The 421th Drake tune we’ve reviewed in 2016.
Natasha Genet Avery:
Anthony Easton: That trick Kanye does, where his most heartbreaking declarations of excessive emotions are told via an affectless style is here, along with a spacious production. Rihanna’s pan-Caribbean vocals are better than Drake’s too. It’s still kind of boring, though, and not in a Warholian boredom-as-an-aesthetic-category sense, just in a plain, not very interesting sense.
Katie Gill: Drake’s a rapper that (whether he likes it or not) has built a market on being safe and mass marketable. Nowhere is that more apparent than this song whose main flaw is that it’s just dull. Add in the fact that Drake & Rihanna are dating and that gives a spin on the lyrics that I don’t know if I’m comfortable with or not.

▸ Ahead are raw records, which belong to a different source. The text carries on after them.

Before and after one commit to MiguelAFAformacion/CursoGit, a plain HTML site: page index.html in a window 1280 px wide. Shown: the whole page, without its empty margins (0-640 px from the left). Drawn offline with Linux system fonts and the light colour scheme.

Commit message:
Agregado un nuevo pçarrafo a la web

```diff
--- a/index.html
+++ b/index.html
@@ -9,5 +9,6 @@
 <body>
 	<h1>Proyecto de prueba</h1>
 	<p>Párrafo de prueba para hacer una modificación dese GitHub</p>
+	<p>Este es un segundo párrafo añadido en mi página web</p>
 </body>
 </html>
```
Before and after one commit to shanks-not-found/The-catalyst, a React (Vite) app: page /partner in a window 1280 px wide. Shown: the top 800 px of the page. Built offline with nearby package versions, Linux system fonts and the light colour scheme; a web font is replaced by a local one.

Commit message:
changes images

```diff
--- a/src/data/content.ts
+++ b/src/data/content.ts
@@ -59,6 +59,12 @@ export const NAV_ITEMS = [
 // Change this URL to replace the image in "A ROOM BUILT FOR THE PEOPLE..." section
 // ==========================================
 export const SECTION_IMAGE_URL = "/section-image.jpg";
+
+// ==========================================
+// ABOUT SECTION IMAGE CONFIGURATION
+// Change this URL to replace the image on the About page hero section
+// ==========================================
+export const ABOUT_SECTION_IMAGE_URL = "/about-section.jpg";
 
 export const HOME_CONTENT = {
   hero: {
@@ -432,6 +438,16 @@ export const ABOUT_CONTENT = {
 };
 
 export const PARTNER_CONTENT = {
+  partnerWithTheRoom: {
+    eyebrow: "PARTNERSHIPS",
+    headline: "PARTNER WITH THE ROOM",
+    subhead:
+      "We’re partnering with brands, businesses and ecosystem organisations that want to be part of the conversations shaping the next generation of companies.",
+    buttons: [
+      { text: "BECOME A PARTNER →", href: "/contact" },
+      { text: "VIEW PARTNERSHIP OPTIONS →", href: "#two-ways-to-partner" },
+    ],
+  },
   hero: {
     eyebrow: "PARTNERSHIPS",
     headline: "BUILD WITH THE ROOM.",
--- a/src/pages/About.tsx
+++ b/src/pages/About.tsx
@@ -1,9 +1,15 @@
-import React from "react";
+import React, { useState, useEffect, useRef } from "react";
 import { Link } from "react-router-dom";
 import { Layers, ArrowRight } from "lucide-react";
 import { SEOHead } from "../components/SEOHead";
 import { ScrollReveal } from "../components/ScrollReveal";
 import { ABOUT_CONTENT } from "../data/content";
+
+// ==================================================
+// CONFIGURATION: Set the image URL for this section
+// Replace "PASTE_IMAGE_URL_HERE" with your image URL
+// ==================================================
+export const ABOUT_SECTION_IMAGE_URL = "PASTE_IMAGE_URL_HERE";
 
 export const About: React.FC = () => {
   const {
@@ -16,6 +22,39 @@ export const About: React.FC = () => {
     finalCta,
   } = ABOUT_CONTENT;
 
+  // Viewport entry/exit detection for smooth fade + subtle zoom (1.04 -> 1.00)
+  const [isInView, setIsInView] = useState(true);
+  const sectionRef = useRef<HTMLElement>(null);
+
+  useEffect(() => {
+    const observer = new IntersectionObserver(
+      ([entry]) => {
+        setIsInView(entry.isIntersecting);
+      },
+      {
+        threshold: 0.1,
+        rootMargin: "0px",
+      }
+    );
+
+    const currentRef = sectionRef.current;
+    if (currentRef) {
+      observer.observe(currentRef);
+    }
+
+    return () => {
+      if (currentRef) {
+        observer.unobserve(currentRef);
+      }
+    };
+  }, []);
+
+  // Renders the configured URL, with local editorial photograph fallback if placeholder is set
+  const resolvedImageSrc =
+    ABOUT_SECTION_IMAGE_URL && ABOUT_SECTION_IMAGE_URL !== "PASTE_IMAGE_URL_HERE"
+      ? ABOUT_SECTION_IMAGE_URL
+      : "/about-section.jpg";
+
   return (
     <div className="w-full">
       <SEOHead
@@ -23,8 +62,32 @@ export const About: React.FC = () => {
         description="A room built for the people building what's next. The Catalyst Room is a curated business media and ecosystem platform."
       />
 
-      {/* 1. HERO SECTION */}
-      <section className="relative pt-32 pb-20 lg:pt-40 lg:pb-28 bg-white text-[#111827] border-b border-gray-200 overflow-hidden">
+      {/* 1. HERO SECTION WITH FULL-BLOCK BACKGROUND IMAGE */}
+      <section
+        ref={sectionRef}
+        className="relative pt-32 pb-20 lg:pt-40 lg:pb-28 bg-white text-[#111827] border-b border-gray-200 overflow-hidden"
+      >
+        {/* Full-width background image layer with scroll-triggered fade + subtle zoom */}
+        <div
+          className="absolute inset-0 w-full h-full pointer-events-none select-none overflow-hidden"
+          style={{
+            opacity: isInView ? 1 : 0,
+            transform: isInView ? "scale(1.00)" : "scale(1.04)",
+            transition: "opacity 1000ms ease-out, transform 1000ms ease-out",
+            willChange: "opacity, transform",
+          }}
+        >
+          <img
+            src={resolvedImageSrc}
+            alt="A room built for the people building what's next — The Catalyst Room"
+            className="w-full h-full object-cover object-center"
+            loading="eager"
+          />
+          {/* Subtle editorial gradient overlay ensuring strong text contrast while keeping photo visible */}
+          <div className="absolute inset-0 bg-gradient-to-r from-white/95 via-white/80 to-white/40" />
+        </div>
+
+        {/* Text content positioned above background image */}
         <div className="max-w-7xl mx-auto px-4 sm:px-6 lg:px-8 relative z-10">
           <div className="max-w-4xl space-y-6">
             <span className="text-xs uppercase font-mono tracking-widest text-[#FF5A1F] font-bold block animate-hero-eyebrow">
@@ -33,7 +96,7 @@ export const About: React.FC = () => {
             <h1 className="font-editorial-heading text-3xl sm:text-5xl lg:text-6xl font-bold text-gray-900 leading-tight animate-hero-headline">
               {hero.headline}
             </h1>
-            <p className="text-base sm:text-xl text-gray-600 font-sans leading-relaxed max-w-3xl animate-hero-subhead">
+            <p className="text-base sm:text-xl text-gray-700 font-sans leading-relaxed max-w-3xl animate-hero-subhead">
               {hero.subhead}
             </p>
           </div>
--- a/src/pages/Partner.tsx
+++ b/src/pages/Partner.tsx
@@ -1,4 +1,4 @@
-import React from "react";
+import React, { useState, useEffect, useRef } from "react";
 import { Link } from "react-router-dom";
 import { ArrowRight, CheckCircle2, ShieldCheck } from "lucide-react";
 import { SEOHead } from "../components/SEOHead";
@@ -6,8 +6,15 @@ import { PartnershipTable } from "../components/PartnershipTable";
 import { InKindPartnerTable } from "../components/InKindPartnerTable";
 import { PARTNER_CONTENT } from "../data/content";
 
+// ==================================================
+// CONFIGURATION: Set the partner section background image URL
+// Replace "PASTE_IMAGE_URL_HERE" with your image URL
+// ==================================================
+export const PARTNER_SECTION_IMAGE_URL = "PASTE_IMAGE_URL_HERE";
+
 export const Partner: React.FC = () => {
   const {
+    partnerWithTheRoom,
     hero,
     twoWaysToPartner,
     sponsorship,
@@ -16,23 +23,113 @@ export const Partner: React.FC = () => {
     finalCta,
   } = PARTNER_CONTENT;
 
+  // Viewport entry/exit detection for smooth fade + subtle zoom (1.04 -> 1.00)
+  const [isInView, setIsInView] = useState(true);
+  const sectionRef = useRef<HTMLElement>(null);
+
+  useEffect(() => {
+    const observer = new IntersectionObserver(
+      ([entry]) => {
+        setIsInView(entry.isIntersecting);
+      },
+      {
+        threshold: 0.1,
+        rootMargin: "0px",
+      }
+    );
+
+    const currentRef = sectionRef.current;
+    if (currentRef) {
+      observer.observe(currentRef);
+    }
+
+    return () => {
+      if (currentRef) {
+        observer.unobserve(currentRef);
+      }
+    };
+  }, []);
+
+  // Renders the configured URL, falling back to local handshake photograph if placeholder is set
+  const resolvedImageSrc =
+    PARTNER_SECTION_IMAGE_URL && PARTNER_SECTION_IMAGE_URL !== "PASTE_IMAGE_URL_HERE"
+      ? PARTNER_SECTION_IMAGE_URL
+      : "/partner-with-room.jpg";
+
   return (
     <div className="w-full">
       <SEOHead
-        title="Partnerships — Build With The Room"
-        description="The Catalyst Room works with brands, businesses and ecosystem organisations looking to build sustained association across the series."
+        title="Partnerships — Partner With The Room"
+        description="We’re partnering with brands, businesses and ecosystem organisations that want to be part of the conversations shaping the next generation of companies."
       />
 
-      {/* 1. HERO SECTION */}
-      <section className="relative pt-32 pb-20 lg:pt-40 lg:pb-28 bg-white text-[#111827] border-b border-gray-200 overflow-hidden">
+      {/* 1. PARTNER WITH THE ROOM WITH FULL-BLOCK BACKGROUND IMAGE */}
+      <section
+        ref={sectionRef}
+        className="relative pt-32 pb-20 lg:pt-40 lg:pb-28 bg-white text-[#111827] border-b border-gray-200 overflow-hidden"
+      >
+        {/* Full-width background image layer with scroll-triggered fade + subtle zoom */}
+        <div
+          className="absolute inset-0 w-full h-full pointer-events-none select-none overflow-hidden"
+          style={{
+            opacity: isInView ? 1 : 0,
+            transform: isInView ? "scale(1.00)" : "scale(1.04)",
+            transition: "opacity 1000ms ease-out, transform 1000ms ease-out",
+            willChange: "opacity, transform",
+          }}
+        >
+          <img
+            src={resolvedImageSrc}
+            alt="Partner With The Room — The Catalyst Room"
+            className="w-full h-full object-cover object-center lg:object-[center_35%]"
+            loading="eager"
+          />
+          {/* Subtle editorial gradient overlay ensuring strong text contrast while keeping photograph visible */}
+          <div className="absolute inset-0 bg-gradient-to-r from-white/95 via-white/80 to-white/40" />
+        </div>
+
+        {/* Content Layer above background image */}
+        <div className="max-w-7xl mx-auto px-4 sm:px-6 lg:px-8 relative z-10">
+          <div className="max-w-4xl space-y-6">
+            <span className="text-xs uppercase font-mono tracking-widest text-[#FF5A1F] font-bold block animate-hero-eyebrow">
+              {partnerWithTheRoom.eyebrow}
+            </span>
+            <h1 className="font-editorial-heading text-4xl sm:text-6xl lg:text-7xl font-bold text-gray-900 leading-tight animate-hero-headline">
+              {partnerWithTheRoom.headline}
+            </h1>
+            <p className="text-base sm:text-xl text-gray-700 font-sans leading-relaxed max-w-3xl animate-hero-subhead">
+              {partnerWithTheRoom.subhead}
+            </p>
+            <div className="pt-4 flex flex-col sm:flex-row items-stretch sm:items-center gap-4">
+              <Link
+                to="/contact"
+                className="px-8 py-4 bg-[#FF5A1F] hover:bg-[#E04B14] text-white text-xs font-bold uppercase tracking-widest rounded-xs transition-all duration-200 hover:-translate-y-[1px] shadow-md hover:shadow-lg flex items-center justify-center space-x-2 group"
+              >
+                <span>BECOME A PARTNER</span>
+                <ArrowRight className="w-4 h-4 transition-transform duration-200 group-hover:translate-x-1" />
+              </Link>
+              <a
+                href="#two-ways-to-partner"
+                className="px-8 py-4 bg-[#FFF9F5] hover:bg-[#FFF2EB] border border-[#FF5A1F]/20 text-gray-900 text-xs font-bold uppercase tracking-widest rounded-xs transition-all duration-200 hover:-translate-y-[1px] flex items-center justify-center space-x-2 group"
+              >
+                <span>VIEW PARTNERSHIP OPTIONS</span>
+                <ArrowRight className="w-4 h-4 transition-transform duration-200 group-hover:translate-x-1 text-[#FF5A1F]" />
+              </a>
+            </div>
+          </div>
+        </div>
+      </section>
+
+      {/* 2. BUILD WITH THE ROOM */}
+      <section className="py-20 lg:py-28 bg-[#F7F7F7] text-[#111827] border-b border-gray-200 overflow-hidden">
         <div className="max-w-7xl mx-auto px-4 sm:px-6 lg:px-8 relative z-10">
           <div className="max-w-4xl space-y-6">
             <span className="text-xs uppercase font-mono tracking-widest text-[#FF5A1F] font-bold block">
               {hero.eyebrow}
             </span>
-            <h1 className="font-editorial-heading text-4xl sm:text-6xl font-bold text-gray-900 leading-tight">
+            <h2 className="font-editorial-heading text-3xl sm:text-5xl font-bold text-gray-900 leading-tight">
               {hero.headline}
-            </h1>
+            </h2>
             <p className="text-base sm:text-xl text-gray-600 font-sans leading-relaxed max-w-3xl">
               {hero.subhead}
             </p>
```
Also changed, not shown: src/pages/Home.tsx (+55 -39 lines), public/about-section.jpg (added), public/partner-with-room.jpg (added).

Alfred Soto: The Gaye-Terrell of lethargy return for more tuneful nothings. “I don’t know how to talk to you,” Drake whines at her despite not knowing how to sing — to her and anyone.
Will Adams: It’s not enough that Drake has inspired a generation of dudes who feel the need to air their shitty sentiments because “Hey, Drake did it.” With “One Dance” and now “Too Good,” they now do so with shitty vocals because, hey, Drake can’t sing at all but sings anyway, so why can’t I? “Too Good” is one-third Rihanna banger, two-thirds Drake belching his insecurities over a warm, summery production. Is it any wonder that he’s mixed to the very front for the chorus that goes, “I’m way too good to you”? Fuck off.
Thomas Inskeep: Say what you will about Drake — and everyone has their opinions about the man of the moment — but no one else is bringing riffs on dancehall and highlife into mainstream hip-hop and pop the way he is right now. This plows a similar row to Rihanna’s own “Work” (and actually samples a Popcaan record), a very Afro-Caribbean one at that, and I’ll give him plenty of credit for it. Also: very good for grinding up against someone.
Taylor Alatorre: Even if this is just a lower stakes, higher-tempo remake of “Take Care,” I’ll take a hundred of those over whatever “9” and “U With Me?” are trying to be. And unlike with “Hotline Bling,” which remains frustrating in its ambiguity, Drake’s self-awareness is in full force on this one. His regression into 2011 lyricism is justified in that he allows Rihanna to confront him with his own words, in a way that places the spotlight on his high expectations rather than hers. Likewise, his clunky adoption of patois is practically focus-tested for mockery, but when it’s followed up by an actual Popcaan sample as a stand-in for barely veiled lust, his schoolboyish affection for the music of the Caribbean diaspora shines through. Long live Dancehall Drake, the saving grace of the Views era.